Chandeliers: Chandeliers are a lighting option for clients seeking a more elegant look in their wine cellar. If you are considering a chandelier, make sure that your fixture can be hung high enough or in a location that avoids foot traffic areas.
Display Lighting: Properly installed display accent lighting can be the crowning touch for your wine cellar. We recommend using low-voltage lighting systems that offer fixture location flexibility. Accent lighting works great in arch tops, high-reveal and vertical displays, and cabinets.
View Vigilant Wine Cellar Lighting
Most wine cellars use either ceramic tile or stone work on the floor. All are functional. The choice should hinge on the look you are trying to achieve in the wine room. Earth tones always look good and allow the eyes to travel away from the floor and to the wine.
Wooden Floors: Wooden floors are a great design element in a wine cellar. They look great and will hold up well to the extreme cellar conditions. Use only a rot resistant hardwood like mahogany and be sure to leave a gap between the floor and the wall to allow for expansion of the floor material. The gap can be easily concealed with the baseboard molding after the wine racking is installed.
View Wine Cellar Flooring Examples
Stonework: Stonework can be a great addition to walls. Filling the void corners of the wine cellar with stone columns provides an old-world appearance.
Furnishings: Tasting tables, stools and benches are all great decorative and functional additions to any wine cellar.
Vaulted ceilings and wood ceilings are other optional design elements that can add a unique look to your finished home wine cellar. Vigilant ceiling and wall paneling are perfect finishing touches. Both toungue & groove and bead board are available in our Shaker Maple and Chestnut finishes.
總數 : 1 ( 頁數 : )

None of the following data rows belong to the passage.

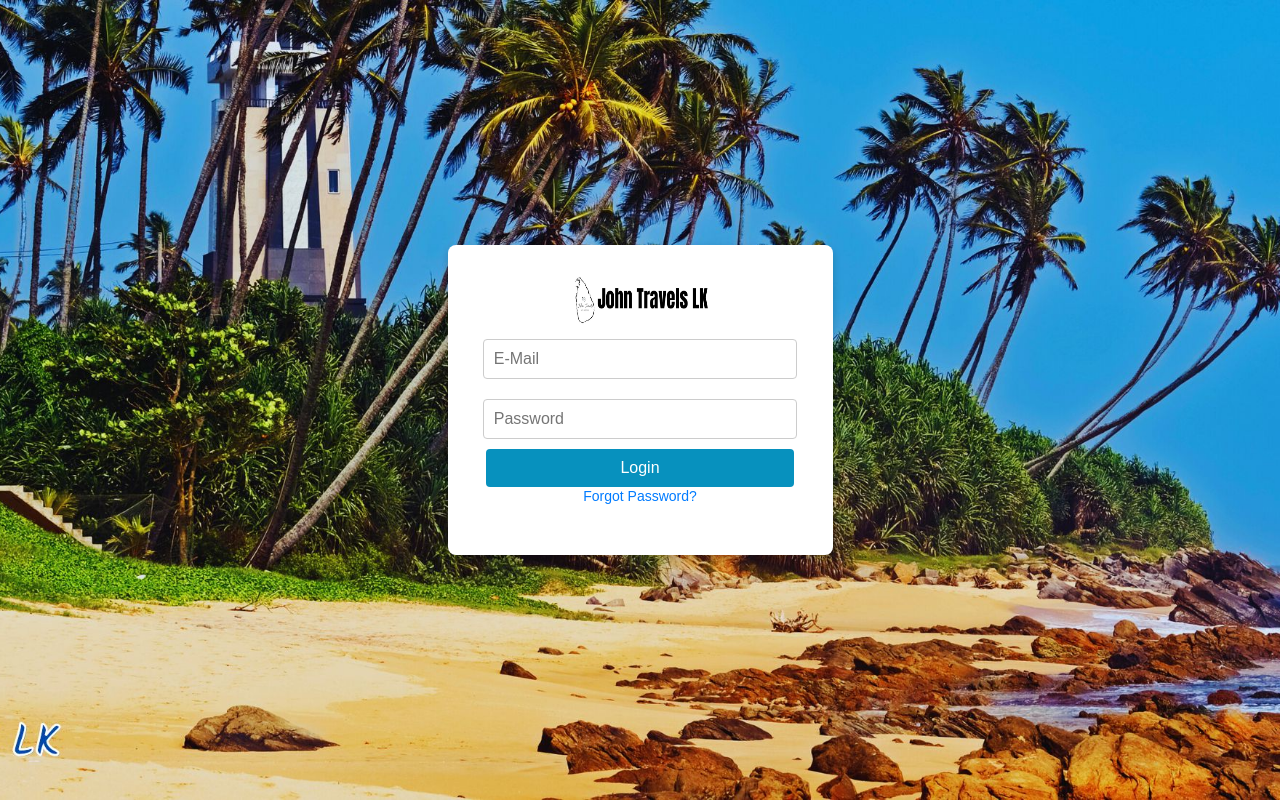
After one commit to woocurs/johntravelslk, a PHP site: page /admin/admin_login.php in a window 1280 px wide. The commit adds this page. Run offline with PHP 8.4, Linux system fonts and the light colour scheme.

Commit message:
admin login page and database created

```diff
--- /dev/null
+++ b/admin/admin details.txt
@@ -0,0 +1,2 @@
+admin email-admin@gmail.com
+password- 12345678
--- /dev/null
+++ b/admin/admin_login.php
@@ -0,0 +1,144 @@
+<?php
+session_start();
+require '../database/db.php'; // Include the database connection
+
+// Initialize error message
+$errorMessage = '';
+
+// Handle form submission
+if ($_SERVER['REQUEST_METHOD'] == 'POST') {
+    $email = $_POST['email'];
+    $password = $_POST['password'];
+
+    // Prepare and bind the SQL statement
+    $stmt = $conn->prepare("SELECT id, password FROM admin_details WHERE email = ?");
+    $stmt->bind_param("s", $email);
+    $stmt->execute();
+    $stmt->store_result();
+
+    // Check if the admin exists
+    if ($stmt->num_rows > 0) {
+        $stmt->bind_result($id, $store_password);
+        $stmt->fetch();
+
+        // Verify password
+        if ($password== $store_password) {
+            $_SESSION['admin_id'] = $id;
+            header("Location: admin_dashboard.php"); // Redirect to dashboard if login is successful
+            exit();
+        } else {
+            $errorMessage = 'Incorrect password!';
+        }
+    } else {
+        $errorMessage = 'No account found with that email!';
+    }
+    $stmt->close();
+}
+
+$conn->close();
+?>
+
+<!DOCTYPE html>
+<html lang="en">
+<head>
+    <meta charset="UTF-8">
+    <meta name="viewport" content="width=device-width, initial-scale=1.0">
+    <title>Admin Login - John Travels LK</title>
+    <style>
+        /* Background */
+        body {
+            display: flex;
+            justify-content: center;
+            align-items: center;
+            height: 100vh;
+            margin: 0;
+            background-image: url('../images/bannaer_21.jpg'); /* Background image path */
+            background-size: cover;
+            background-position: center;
+            font-family: Arial, sans-serif;
+        }
+
+        /* Login container */
+        .login-container {
+            background-color: #fff;
+            padding: 30px;
+            width: 325px;
+            height: 250px;
+            border-radius: 8px;
+            box-shadow: 0px 4px 8px rgba(0, 0, 0, 0.2);
+            text-align: center;
+        }
+
+        /* Logo and title */
+        .login-container img {
+            width: 150px;
+            height: 50px;
+        }
+
+        .login-container h2 {
+            font-size: 24px;
+            margin: 10px 0;
+        }
+
+        /* Input fields */
+        .input-field {
+            width: 90%;
+            padding: 10px;
+            margin: 10px 0;
+            border-radius: 4px;
+            border: 1px solid #ccc;
+            font-size: 16px;
+        }
+
+        /* Login button */
+        .login-btn {
+            width: 95%;
+            padding: 10px;
+            background-color: #0791BE;
+            color: #fff;
+            border: none;
+            border-radius: 4px;
+            cursor: pointer;
+            font-size: 16px;
+        }
+
+        .login-btn:hover {
+            background-color: #0056b3;
+        }
+
+        /* Forgot password link */
+        .forgot-password {
+            color: #007bff;
+            text-decoration: none;
+            font-size: 14px;
+        }
+
+        .forgot-password:hover {
+            text-decoration: underline;
+        }
+
+        /* Error message */
+        .error-message {
+            color: red;
+            margin-top: 10px;
+        }
+    </style>
+</head>
+<body>
+
+    <div class="login-container">
+        <img src="../images/John_Travels_LK_Banner.png" alt="John Travels LK Logo">
+
+        <form action="admin_login.php" method="POST">
+            <input type="email" name="email" placeholder="E-Mail" class="input-field" required>
+            <input type="password" name="password" placeholder="Password" class="input-field" required>
+            <button type="submit" class="login-btn">Login</button>
+            <a href="#" class="forgot-password">Forgot Password?</a>
+        </form>
+        <?php if ($errorMessage): ?>
+            <div class="error-message"><?php echo htmlspecialchars($errorMessage); ?></div>
+        <?php endif; ?>
+    </div>
+
+</body>
+</html>
--- /dev/null
+++ b/database/db.php
@@ -0,0 +1,15 @@
+<?php
+// Database connection parameters
+$servername = 'localhost';
+$username = 'root';
+$password = '';
+$dbname = 'johntravels';
+
+// Create a new MySQLi connection
+$conn = new mysqli($servername, $username, $password, $dbname);
+
+// Check the connection
+if ($conn->connect_error) {
+    die("Connection failed: " . $conn->connect_error);
+}
+?>
--- a/header/header.php
+++ b/header/header.php
@@ -58,7 +58,7 @@ $address = "#377 B 1/1, Mannar Road, Veppankulam, Vavuniya, Sri Lanka";
                 <li class="nav-item"><a class="nav-link" href="#">Gallery</a></li>
                 <li class="nav-item"><a class="nav-link" href="#">Careers</a></li>
                 <li class="nav-item"><a class="nav-link" href="#">Contact Us</a></li>
-                <li class="nav-item"><a class="nav-link" href="#">Admin Dashboard</a></li>
+                <li class="nav-item"><a class="nav-link" href="./admin/admin_login.php">Admin Dashboard</a></li>
                 <li class="nav-item"><a class="nav-link btn btn-login" href="#">Tour</a></li>
             </ul>
         </div>
```
Also changed, not shown: database/johntravels.sql (added, +129 -0 lines), images/John_Travels_LK_Banner.png (added), images/bannaer_11.jpg (added), images/bannaer_15.jpg (added), images/bannaer_19.jpg (added), images/bannaer_21.jpg (added), images/bannaer_22.jpg (added).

Australia: Unit 12, 3 Barranbali Street, Chevron Island, Gold Coast, Qld.,Australia 4217
Johnson Shiu, J.P. 邵焯輝 太平紳士 Australia mobile 手機 : +(61) 452300208